**Work required**:
Say only the number of lines in the entries below that contain "useState".

**Data for analysis**:
"""

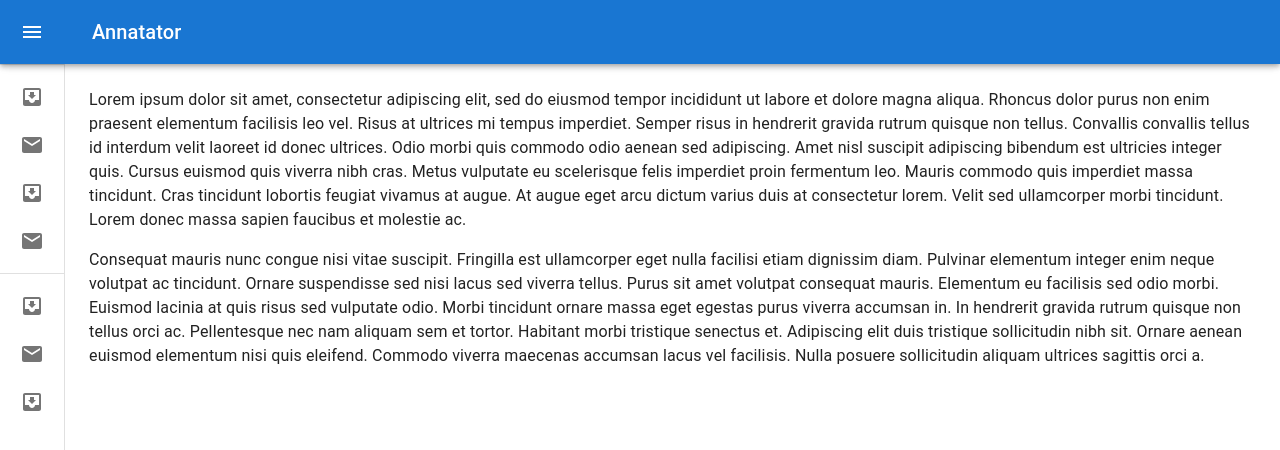
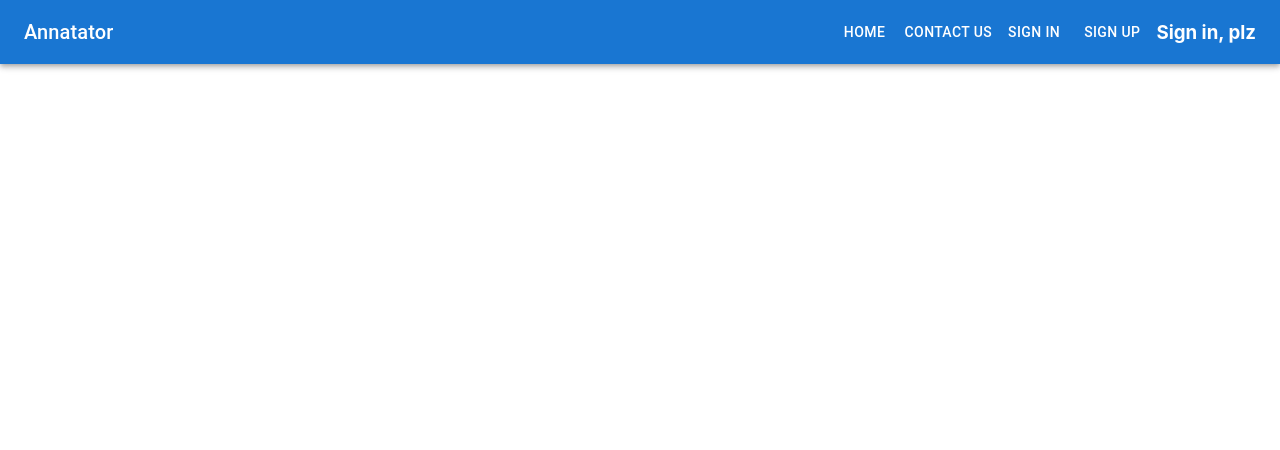
Before and after one commit to 23groupwork/Annotator-react, a React (Create React App) app: page /mainpage in a window 1280 px wide. Shown: the top 450 px of the page. Built offline with nearby package versions, Linux system fonts and the light colour scheme; the HTML template or start-up script is replaced by a standard one.

Commit message:
the second commit

```diff
--- a/src/component/sidebar.js
+++ b/src/component/sidebar.js
@@ -1,244 +1,8 @@
-// import { Drawer, useTheme } from "@mui/material";
-// import { calculateNewValue } from "@testing-library/user-event/dist/utils";
+import "../layouts/sidebar.css"
+export default function Sidebar(){
+  return(
+    <div className="sideContainer">
 
-// const drawerWidth = 240;
-
-// //侧边栏打开状态
-// const openSideBar = (theme) => ({
-//     width: drawerWidth,
-//     transition: theme.transitions.create('width', {
-//         easing: theme.transitions.easing.sharp,
-//         duration: theme.transitions.duration.enteringScreen
-//     }),
-//     overflowX: 'hidden',
-// });
-
-// const closeSideBar = (theme) => ({
-//     transition: theme.transitions.create('width', {
-//         easing: theme.transitions.easing.sharp,
-//         duration: theme.transitions.duration.leavingScreen
-//     }),
-//     overflowX: 'hidden',
-//     width: `calc(${theme.spacing(7)} + 1px)`,
-//     [theme.breakpoints.up('sm')]:{
-//         width: `calc(${theme.spacing(8)} + 1px)`
-//     },
-// });
-
-// export default function sidebarDrawer(){
-//     const theme = useTheme();
-
-// }
-
-import * as React from 'react';
-import { styled, useTheme } from '@mui/material/styles';
-import Box from '@mui/material/Box';
-import MuiDrawer from '@mui/material/Drawer';
-import MuiAppBar from '@mui/material/AppBar';
-import Toolbar from '@mui/material/Toolbar';
-import List from '@mui/material/List';
-import CssBaseline from '@mui/material/CssBaseline';
-import Typography from '@mui/material/Typography';
-import Divider from '@mui/material/Divider';
-import IconButton from '@mui/material/IconButton';
-import MenuIcon from '@mui/icons-material/Menu';
-import ChevronLeftIcon from '@mui/icons-material/ChevronLeft';
-import ChevronRightIcon from '@mui/icons-material/ChevronRight';
-import ListItem from '@mui/material/ListItem';
-import ListItemButton from '@mui/material/ListItemButton';
-import ListItemIcon from '@mui/material/ListItemIcon';
-import ListItemText from '@mui/material/ListItemText';
-import InboxIcon from '@mui/icons-material/MoveToInbox';
-import MailIcon from '@mui/icons-material/Mail';
-
-const drawerWidth = 240;
-
-const openedMixin = (theme) => ({
-  width: drawerWidth,
-  transition: theme.transitions.create('width', {
-    easing: theme.transitions.easing.sharp,
-    duration: theme.transitions.duration.enteringScreen,
-  }),
-  overflowX: 'hidden',
-});
-
-const closedMixin = (theme) => ({
-  transition: theme.transitions.create('width', {
-    easing: theme.transitions.easing.sharp,
-    duration: theme.transitions.duration.leavingScreen,
-  }),
-  overflowX: 'hidden',
-  width: `calc(${theme.spacing(7)} + 1px)`,
-  [theme.breakpoints.up('sm')]: {
-    width: `calc(${theme.spacing(8)} + 1px)`,
-  },
-});
-
-const DrawerHeader = styled('div')(({ theme }) => ({
-  display: 'flex',
-  alignItems: 'center',
-  justifyContent: 'flex-end',
-  padding: theme.spacing(0, 1),
-  // necessary for content to be below app bar
-  ...theme.mixins.toolbar,
-}));
-
-const AppBar = styled(MuiAppBar, {
-  shouldForwardProp: (prop) => prop !== 'open',
-})(({ theme, open }) => ({
-  zIndex: theme.zIndex.drawer + 1,
-  transition: theme.transitions.create(['width', 'margin'], {
-    easing: theme.transitions.easing.sharp,
-    duration: theme.transitions.duration.leavingScreen,
-  }),
-  ...(open && {
-    marginLeft: drawerWidth,
-    width: `calc(100% - ${drawerWidth}px)`,
-    transition: theme.transitions.create(['width', 'margin'], {
-      easing: theme.transitions.easing.sharp,
-      duration: theme.transitions.duration.enteringScreen,
-    }),
-  }),
-}));
-
-const Drawer = styled(MuiDrawer, { shouldForwardProp: (prop) => prop !== 'open' })(
-  ({ theme, open }) => ({
-    width: drawerWidth,
-    flexShrink: 0,
-    whiteSpace: 'nowrap',
-    boxSizing: 'border-box',
-    ...(open && {
-      ...openedMixin(theme),
-      '& .MuiDrawer-paper': openedMixin(theme),
-    }),
-    ...(!open && {
-      ...closedMixin(theme),
-      '& .MuiDrawer-paper': closedMixin(theme),
-    }),
-  }),
-);
-
-export default function MiniDrawer() {
-  const theme = useTheme();
-  const [open, setOpen] = React.useState(false);
-
-  const handleDrawerOpen = () => {
-    setOpen(true);
-  };
-
-  const handleDrawerClose = () => {
-    setOpen(false);
-  };
-
-  return (
-    <Box sx={{ display: 'flex' }}>
-      <CssBaseline />
-      <AppBar position="fixed" open={open}>
-        <Toolbar>
-          <IconButton
-            color="inherit"
-            aria-label="open drawer"
-            onClick={handleDrawerOpen}
-            edge="start"
-            sx={{
-              marginRight: 5,
-              ...(open && { display: 'none' }),
-            }}
-          >
-            <MenuIcon />
-          </IconButton>
-          <Typography variant="h6" noWrap component="div">
-            Annatator
-          </Typography>
-        </Toolbar>
-      </AppBar>
-      <Drawer variant="permanent" open={open}>
-        <DrawerHeader>
-          <IconButton onClick={handleDrawerClose}>
-            {theme.direction === 'rtl' ? <ChevronRightIcon /> : <ChevronLeftIcon />}
-          </IconButton>
-        </DrawerHeader>
-        <Divider />
-        <List>
-          {['Inbox', 'Starred', 'Send email', 'Drafts'].map((text, index) => (
-            <ListItem key={text} disablePadding sx={{ display: 'block' }}>
-              <ListItemButton
-                sx={{
-                  minHeight: 48,
-                  justifyContent: open ? 'initial' : 'center',
-                  px: 2.5,
-                }}
-              >
-                <ListItemIcon
-                  sx={{
-                    minWidth: 0,
-                    mr: open ? 3 : 'auto',
-                    justifyContent: 'center',
-                  }}
-                >
-                  {index % 2 === 0 ? <InboxIcon /> : <MailIcon />}
-                </ListItemIcon>
-                <ListItemText primary={text} sx={{ opacity: open ? 1 : 0 }} />
-              </ListItemButton>
-            </ListItem>
-          ))}
-        </List>
-        <Divider />
-        <List>
-          {['All mail', 'Trash', 'Spam'].map((text, index) => (
-            <ListItem key={text} disablePadding sx={{ display: 'block' }}>
-              <ListItemButton
-                sx={{
-                  minHeight: 48,
-                  justifyContent: open ? 'initial' : 'center',
-                  px: 2.5,
-                }}
-              >
-                <ListItemIcon
-                  sx={{
-                    minWidth: 0,
-                    mr: open ? 3 : 'auto',
-                    justifyContent: 'center',
-                  }}
-                >
-                  {index % 2 === 0 ? <InboxIcon /> : <MailIcon />}
-                </ListItemIcon>
-                <ListItemText primary={text} sx={{ opacity: open ? 1 : 0 }} />
-              </ListItemButton>
-            </ListItem>
-          ))}
-        </List>
-      </Drawer>
-      <Box component="main" sx={{ flexGrow: 1, p: 3 }}>
-        <DrawerHeader />
-        <Typography paragraph>
-          Lorem ipsum dolor sit amet, consectetur adipiscing elit, sed do eiusmod
-          tempor incididunt ut labore et dolore magna aliqua. Rhoncus dolor purus non
-          enim praesent elementum facilisis leo vel. Risus at ultrices mi tempus
-          imperdiet. Semper risus in hendrerit gravida rutrum quisque non tellus.
-          Convallis convallis tellus id interdum velit laoreet id donec ultrices.
-          Odio morbi quis commodo odio aenean sed adipiscing. Amet nisl suscipit
-          adipiscing bibendum est ultricies integer quis. Cursus euismod quis viverra
-          nibh cras. Metus vulputate eu scelerisque felis imperdiet proin fermentum
-          leo. Mauris commodo quis imperdiet massa tincidunt. Cras tincidunt lobortis
-          feugiat vivamus at augue. At augue eget arcu dictum varius duis at
-          consectetur lorem. Velit sed ullamcorper morbi tincidunt. Lorem donec massa
-          sapien faucibus et molestie ac.
-        </Typography>
-        <Typography paragraph>
-          Consequat mauris nunc congue nisi vitae suscipit. Fringilla est ullamcorper
-          eget nulla facilisi etiam dignissim diam. Pulvinar elementum integer enim
-          neque volutpat ac tincidunt. Ornare suspendisse sed nisi lacus sed viverra
-          tellus. Purus sit amet volutpat consequat mauris. Elementum eu facilisis
-          sed odio morbi. Euismod lacinia at quis risus sed vulputate odio. Morbi
-          tincidunt ornare massa eget egestas purus viverra accumsan in. In hendrerit
-          gravida rutrum quisque non tellus orci ac. Pellentesque nec nam aliquam sem
-          et tortor. Habitant morbi tristique senectus et. Adipiscing elit duis
-          tristique sollicitudin nibh sit. Ornare aenean euismod elementum nisi quis
-          eleifend. Commodo viverra maecenas accumsan lacus vel facilisis. Nulla
-          posuere sollicitudin aliquam ultrices sagittis orci a.
-        </Typography>
-      </Box>
-    </Box>
+    </div>
   );
 }
--- /dev/null
+++ b/src/layouts/sidebar.css
@@ -0,0 +1,6 @@
+.sideContainer{
+    display: flex;
+    flex-direction: row;
+    /*测试颜色*/
+    background-color: black;
+}
--- a/src/view/ChooseCourse.js
+++ b/src/view/ChooseCourse.js
@@ -30,7 +30,10 @@ export default function Main() {
   const [openAlert, setOpenAlert] = useState(false);
 
   function handleCheckboxChange(value, checked) {
-    setSelectedCheckbox(prevState => ({ ...prevState, [value]: checked }));
+    setSelectedCheckbox(prevState => ({
+      ...prevState,
+      [value]: checked
+    }));
   };
 
   function handleStartClick() {
--- a/src/view/ChooseMajor.js
+++ b/src/view/ChooseMajor.js
@@ -7,6 +7,7 @@ import { Box, Typography } from '@mui/material';
 import { useState } from 'react';
 
 function Choice(props){
+    // const [choice, setChoice] = useState(false);
     return(
         <div className="choice" data-id={props.id} style={{display: 'flex', flexDirection: 'column',}}>
             <ChooseCard name={props.name} introduction={props.intro}/>
--- a/src/view/Homepage.js
+++ b/src/view/Homepage.js
@@ -2,10 +2,9 @@ import Navbar from "../component/navbar.js"
 import Start from "../component/start.js"
 
 function Home(){
-
     return(
         <div>
-            <Navbar isLoggedIn/>
+            <Navbar/>
             <Start className="learn-more" name="Quick Start" url="/choosemajor"/>
         </div>
     );
--- a/src/view/Mainpage.js
+++ b/src/view/Mainpage.js
@@ -1,12 +1,11 @@
 import Sidebar from "../component/sidebar";
-// import Navbar from "../component/navbar";
+import Navbar from "../component/navbar";
 
 function main(){
     return(
         <div>
+        <Navbar/>
         <Sidebar/>
-        {/* <Navbar/> */}
-        1
         </div>
     );
 }
```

"""

**Result below**:
4